• [PROBLEM TO SOLVE]: Leaving pictures aside, restate exactly the lines of the data below, from the first one through the line that contains "Also changed, not shown: parts of 7".

(Change listing data)
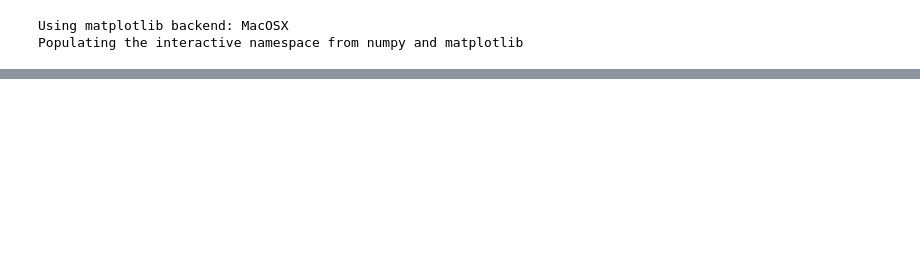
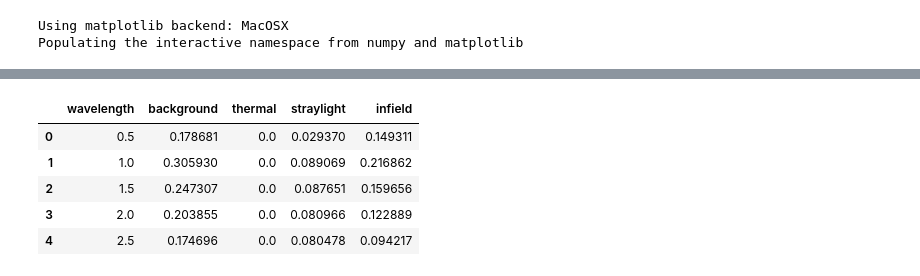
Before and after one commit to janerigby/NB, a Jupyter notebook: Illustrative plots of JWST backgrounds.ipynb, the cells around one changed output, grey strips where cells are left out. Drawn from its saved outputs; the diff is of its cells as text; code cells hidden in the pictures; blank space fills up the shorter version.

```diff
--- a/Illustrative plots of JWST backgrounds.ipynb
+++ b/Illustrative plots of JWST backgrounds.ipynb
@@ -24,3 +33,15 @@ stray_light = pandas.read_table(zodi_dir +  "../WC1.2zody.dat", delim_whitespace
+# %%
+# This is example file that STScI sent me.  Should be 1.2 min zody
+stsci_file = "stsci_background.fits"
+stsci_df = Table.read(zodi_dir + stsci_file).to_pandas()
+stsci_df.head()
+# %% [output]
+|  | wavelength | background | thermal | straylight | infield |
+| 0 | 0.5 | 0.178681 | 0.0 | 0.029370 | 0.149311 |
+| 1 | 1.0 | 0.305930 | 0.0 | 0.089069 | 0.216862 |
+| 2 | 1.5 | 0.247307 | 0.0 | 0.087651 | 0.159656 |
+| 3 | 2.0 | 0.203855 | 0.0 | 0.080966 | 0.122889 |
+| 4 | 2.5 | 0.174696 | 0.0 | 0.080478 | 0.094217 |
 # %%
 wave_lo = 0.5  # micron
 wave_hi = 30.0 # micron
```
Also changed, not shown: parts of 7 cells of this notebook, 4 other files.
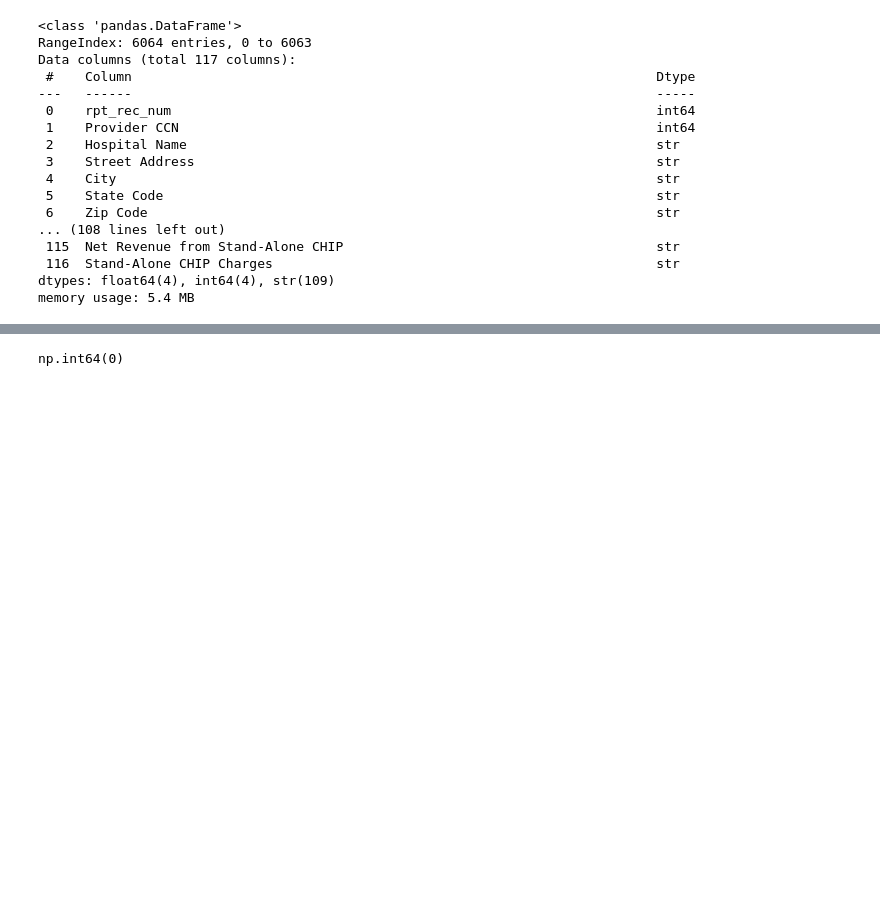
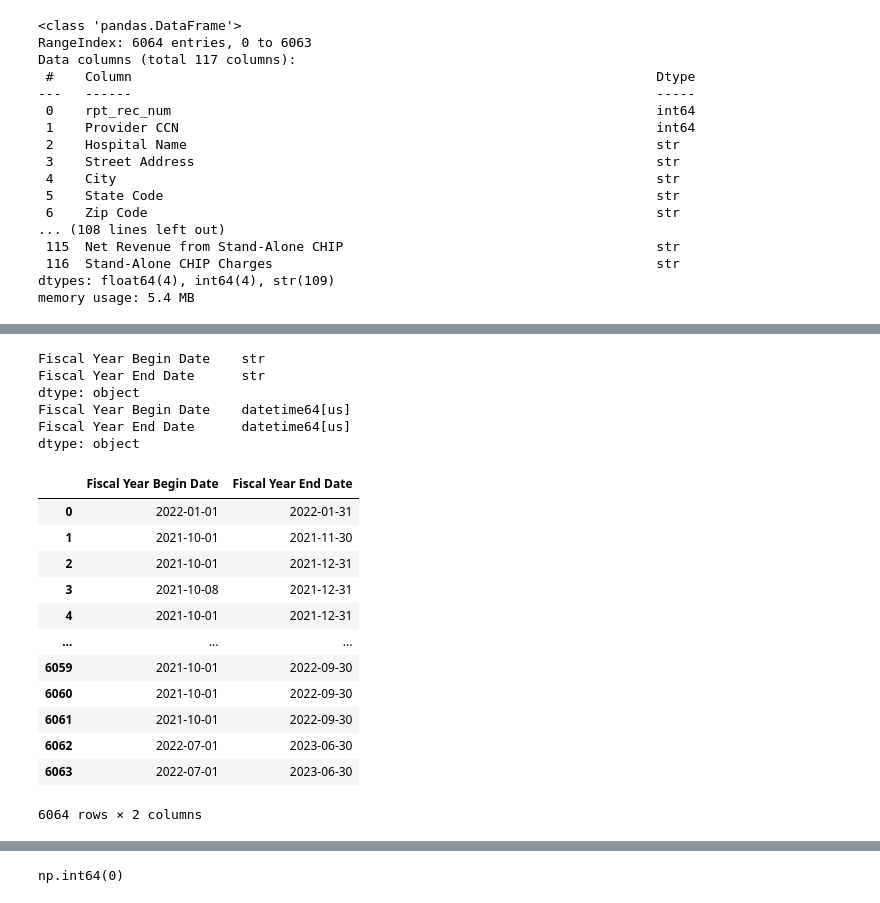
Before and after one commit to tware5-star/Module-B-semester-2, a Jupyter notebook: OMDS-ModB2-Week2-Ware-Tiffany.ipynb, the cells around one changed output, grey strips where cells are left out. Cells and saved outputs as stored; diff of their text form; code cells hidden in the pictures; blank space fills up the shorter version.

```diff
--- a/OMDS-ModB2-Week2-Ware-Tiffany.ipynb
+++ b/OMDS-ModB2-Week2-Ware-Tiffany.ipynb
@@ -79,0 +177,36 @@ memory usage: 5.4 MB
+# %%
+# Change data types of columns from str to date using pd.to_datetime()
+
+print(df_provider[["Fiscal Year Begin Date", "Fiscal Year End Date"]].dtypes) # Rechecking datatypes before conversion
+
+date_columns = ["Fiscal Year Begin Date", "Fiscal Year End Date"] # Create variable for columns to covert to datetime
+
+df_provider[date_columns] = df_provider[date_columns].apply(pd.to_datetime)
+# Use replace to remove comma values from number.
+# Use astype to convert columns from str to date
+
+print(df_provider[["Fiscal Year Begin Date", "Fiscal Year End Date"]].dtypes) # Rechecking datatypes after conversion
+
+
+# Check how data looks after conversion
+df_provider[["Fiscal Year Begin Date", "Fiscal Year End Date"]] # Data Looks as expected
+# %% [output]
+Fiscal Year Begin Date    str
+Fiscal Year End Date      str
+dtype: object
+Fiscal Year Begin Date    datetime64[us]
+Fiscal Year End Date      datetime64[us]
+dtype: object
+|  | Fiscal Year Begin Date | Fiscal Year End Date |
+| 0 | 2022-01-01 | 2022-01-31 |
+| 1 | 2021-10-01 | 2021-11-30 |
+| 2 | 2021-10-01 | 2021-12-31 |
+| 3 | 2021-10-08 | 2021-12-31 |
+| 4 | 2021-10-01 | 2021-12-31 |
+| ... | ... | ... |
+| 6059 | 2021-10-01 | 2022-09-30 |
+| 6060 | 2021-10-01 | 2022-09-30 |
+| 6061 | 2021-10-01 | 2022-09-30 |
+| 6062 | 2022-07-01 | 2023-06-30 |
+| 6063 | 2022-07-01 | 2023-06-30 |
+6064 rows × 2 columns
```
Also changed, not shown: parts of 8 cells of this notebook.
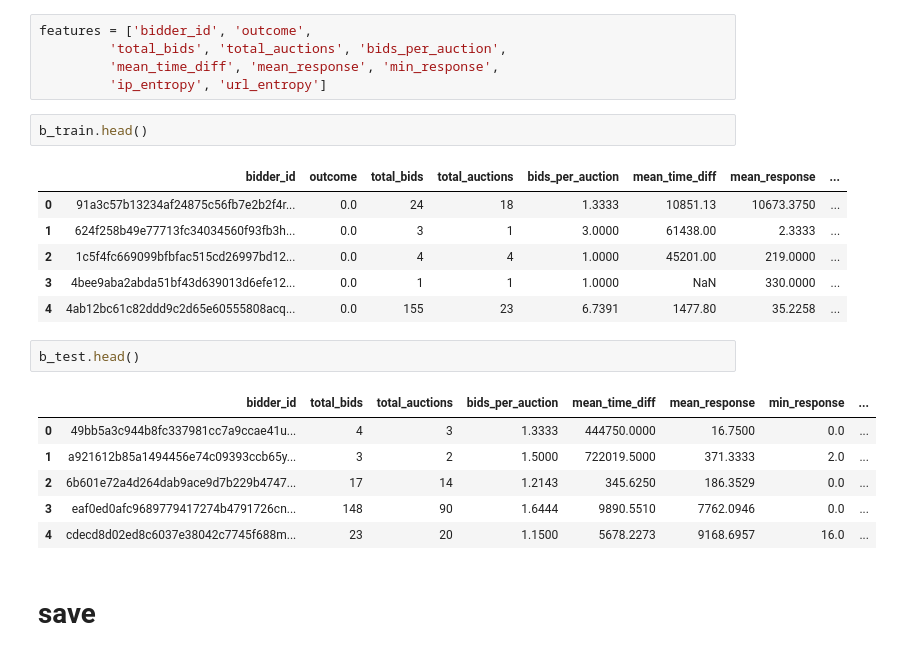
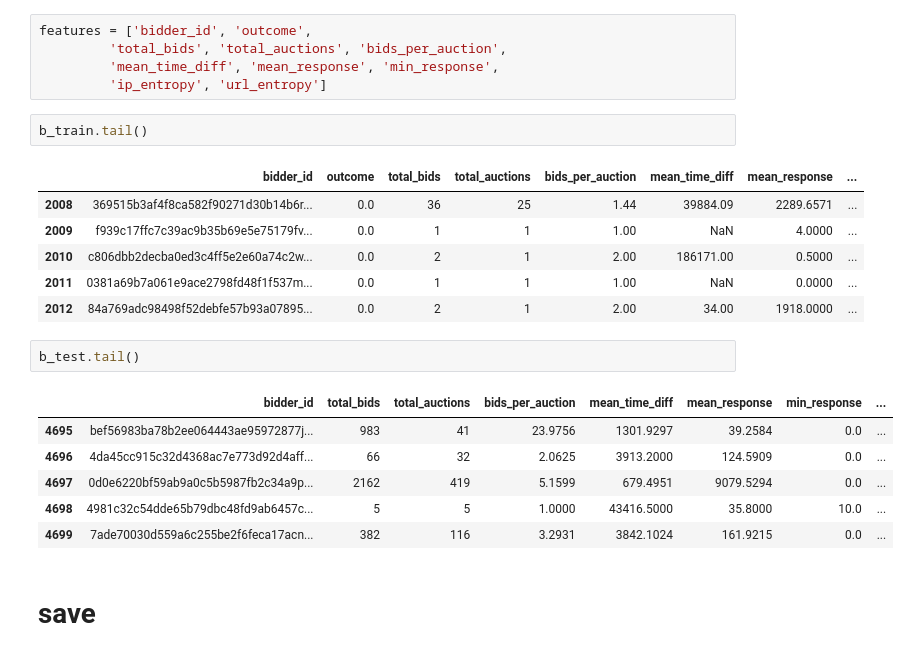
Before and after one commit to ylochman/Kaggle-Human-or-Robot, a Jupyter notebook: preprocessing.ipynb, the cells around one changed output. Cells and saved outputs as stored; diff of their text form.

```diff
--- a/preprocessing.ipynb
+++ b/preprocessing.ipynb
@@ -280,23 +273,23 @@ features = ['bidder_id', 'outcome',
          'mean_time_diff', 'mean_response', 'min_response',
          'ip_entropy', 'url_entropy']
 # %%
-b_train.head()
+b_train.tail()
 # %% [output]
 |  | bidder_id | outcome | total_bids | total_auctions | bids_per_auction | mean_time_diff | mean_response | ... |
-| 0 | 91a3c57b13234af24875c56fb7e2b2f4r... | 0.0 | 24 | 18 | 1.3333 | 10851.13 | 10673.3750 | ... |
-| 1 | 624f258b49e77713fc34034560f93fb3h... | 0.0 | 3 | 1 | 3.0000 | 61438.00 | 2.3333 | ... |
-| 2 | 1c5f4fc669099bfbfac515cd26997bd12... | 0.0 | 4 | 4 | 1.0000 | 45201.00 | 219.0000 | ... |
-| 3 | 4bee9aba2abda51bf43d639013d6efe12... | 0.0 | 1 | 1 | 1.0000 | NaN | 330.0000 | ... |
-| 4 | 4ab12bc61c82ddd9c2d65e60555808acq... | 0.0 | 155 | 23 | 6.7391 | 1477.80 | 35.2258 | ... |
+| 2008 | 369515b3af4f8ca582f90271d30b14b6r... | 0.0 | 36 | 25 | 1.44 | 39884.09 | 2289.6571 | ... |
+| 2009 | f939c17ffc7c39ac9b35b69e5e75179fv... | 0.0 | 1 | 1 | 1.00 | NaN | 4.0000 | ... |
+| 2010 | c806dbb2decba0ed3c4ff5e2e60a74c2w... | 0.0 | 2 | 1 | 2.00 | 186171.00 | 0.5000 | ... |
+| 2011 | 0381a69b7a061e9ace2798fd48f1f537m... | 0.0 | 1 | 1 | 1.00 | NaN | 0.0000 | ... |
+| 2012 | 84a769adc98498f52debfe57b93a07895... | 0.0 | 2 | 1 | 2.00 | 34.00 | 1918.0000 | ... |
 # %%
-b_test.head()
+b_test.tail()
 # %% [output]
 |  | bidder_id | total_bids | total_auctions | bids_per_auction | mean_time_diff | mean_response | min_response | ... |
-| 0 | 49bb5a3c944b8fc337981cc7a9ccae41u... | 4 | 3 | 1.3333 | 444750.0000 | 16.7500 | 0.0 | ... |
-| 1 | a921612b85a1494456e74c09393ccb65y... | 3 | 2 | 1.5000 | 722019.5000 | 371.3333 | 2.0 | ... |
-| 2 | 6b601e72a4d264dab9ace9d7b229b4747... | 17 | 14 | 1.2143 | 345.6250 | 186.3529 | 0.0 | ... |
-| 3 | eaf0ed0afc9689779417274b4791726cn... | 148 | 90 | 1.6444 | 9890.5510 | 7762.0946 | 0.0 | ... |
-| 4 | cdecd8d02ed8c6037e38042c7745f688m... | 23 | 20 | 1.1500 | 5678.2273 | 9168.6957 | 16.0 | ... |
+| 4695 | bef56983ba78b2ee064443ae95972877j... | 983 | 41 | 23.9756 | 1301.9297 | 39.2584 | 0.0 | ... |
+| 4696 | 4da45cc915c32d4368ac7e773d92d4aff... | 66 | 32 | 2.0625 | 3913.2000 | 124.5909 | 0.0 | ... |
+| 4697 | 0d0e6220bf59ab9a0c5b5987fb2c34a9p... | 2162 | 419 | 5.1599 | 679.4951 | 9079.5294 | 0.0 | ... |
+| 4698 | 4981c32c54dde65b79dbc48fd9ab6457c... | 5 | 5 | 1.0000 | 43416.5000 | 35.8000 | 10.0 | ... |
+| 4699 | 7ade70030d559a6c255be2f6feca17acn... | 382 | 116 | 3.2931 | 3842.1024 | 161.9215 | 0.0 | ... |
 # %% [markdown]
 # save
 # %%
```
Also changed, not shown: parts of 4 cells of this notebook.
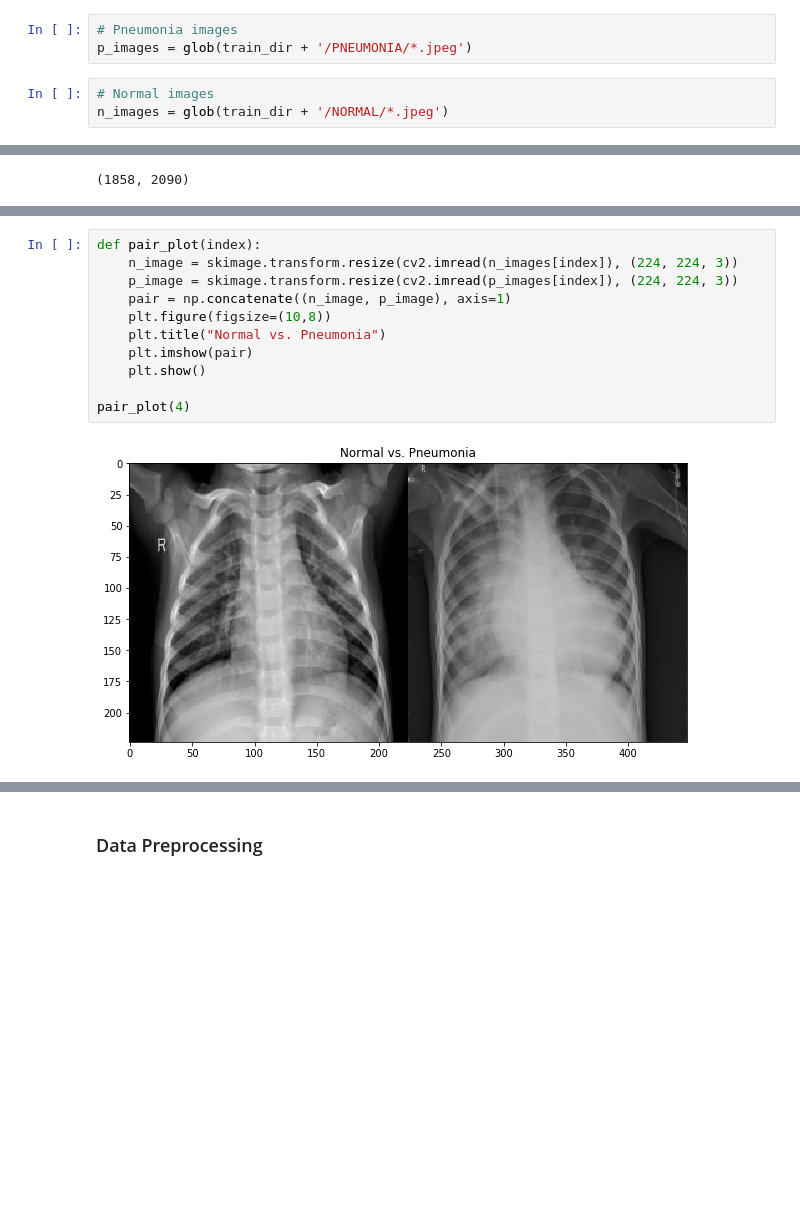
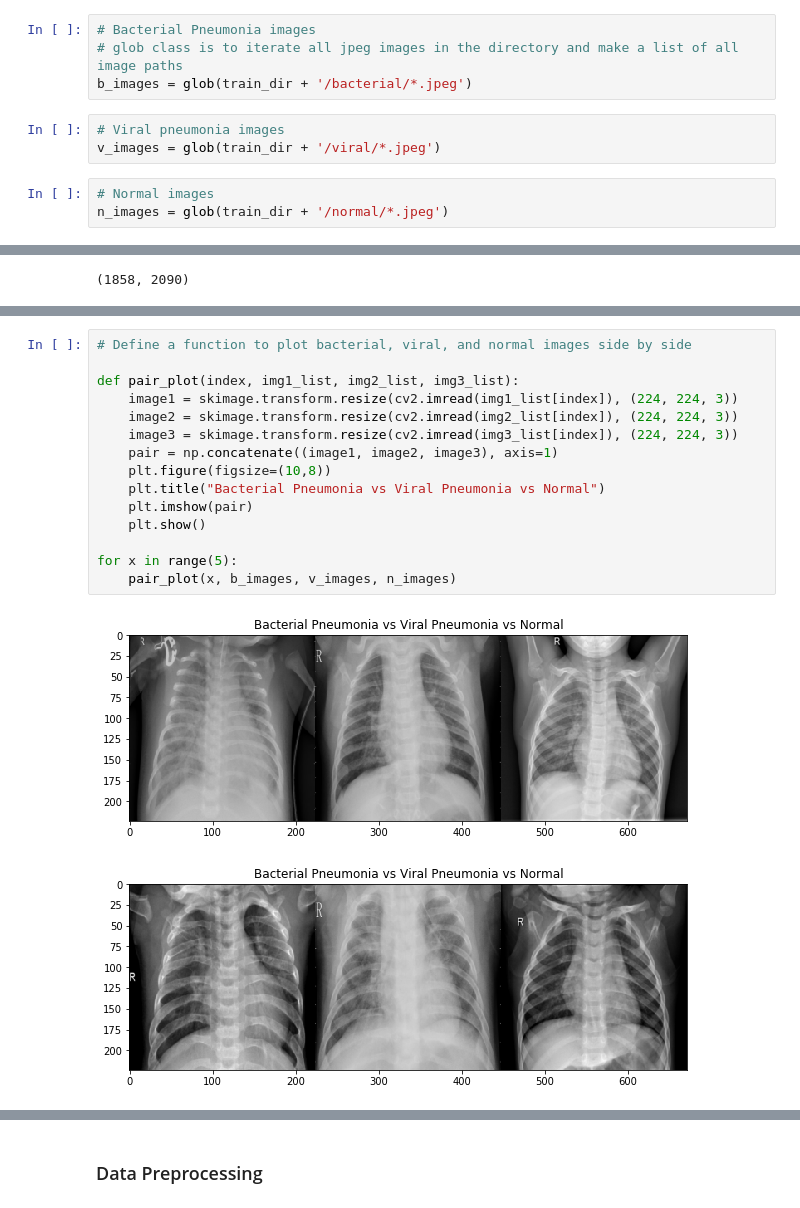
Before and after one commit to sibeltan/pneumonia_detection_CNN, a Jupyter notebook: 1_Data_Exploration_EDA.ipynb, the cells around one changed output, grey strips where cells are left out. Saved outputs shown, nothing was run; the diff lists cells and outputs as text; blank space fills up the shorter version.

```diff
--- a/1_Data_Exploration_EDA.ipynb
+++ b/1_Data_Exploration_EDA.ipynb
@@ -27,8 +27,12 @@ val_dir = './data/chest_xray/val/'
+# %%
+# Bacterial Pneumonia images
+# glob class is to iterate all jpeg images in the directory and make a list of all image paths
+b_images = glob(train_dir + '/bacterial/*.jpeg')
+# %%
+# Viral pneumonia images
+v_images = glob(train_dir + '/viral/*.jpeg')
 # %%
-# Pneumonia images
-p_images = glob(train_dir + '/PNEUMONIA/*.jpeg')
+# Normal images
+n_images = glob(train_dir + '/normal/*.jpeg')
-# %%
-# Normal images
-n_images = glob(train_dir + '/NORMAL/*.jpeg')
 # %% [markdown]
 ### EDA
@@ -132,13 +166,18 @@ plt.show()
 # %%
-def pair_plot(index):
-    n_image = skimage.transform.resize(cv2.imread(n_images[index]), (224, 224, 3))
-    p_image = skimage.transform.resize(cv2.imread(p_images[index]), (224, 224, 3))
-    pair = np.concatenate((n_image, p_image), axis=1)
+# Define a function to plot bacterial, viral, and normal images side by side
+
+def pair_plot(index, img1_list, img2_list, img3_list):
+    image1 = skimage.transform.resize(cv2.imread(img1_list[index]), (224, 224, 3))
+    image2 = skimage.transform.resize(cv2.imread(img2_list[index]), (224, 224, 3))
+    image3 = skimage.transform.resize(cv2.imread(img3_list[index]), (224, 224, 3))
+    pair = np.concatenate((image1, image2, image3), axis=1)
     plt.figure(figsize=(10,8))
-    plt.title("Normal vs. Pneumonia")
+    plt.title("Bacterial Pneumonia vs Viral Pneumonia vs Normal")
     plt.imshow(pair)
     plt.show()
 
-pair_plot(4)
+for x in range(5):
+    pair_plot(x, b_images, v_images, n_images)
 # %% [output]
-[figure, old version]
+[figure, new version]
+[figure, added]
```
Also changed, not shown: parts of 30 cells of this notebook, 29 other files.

• [SOLVED PROBLEM]:
Before and after one commit to janerigby/NB, a Jupyter notebook: Illustrative plots of JWST backgrounds.ipynb, the cells around one changed output, grey strips where cells are left out. Drawn from its saved outputs; the diff is of its cells as text; code cells hidden in the pictures; blank space fills up the shorter version.

```diff
--- a/Illustrative plots of JWST backgrounds.ipynb
+++ b/Illustrative plots of JWST backgrounds.ipynb
@@ -24,3 +33,15 @@ stray_light = pandas.read_table(zodi_dir +  "../WC1.2zody.dat", delim_whitespace
+# %%
+# This is example file that STScI sent me.  Should be 1.2 min zody
+stsci_file = "stsci_background.fits"
+stsci_df = Table.read(zodi_dir + stsci_file).to_pandas()
+stsci_df.head()
+# %% [output]
+|  | wavelength | background | thermal | straylight | infield |
+| 0 | 0.5 | 0.178681 | 0.0 | 0.029370 | 0.149311 |
+| 1 | 1.0 | 0.305930 | 0.0 | 0.089069 | 0.216862 |
+| 2 | 1.5 | 0.247307 | 0.0 | 0.087651 | 0.159656 |
+| 3 | 2.0 | 0.203855 | 0.0 | 0.080966 | 0.122889 |
+| 4 | 2.5 | 0.174696 | 0.0 | 0.080478 | 0.094217 |
 # %%
 wave_lo = 0.5  # micron
 wave_hi = 30.0 # micron
```
Also changed, not shown: parts of 7 cells of this notebook, 4 other files.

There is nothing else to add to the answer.